(Dataset excerpts)
────
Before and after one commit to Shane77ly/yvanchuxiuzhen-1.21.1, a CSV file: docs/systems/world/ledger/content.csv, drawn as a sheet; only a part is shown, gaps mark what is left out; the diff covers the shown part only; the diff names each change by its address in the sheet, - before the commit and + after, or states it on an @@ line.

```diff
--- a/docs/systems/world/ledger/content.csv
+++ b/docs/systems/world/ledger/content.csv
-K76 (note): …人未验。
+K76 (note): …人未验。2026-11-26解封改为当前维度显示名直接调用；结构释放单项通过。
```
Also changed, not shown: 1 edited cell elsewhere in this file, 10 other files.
────
(YOUR OBJECTIVE)
The response should consist of all the entries, reproduced word for word.

(RESPONSE TO THIS EXERCISE)
Before and after one commit to Shane77ly/yvanchuxiuzhen-1.21.1, a CSV file: docs/systems/world/ledger/content.csv, drawn as a sheet; only a part is shown, gaps mark what is left out; the diff covers the shown part only; the diff names each change by its address in the sheet, - before the commit and + after, or states it on an @@ line.

```diff
--- a/docs/systems/world/ledger/content.csv
+++ b/docs/systems/world/ledger/content.csv
-K76 (note): …人未验。
+K76 (note): …人未验。2026-11-26解封改为当前维度显示名直接调用；结构释放单项通过。
```
Also changed, not shown: 1 edited cell elsewhere in this file, 10 other files.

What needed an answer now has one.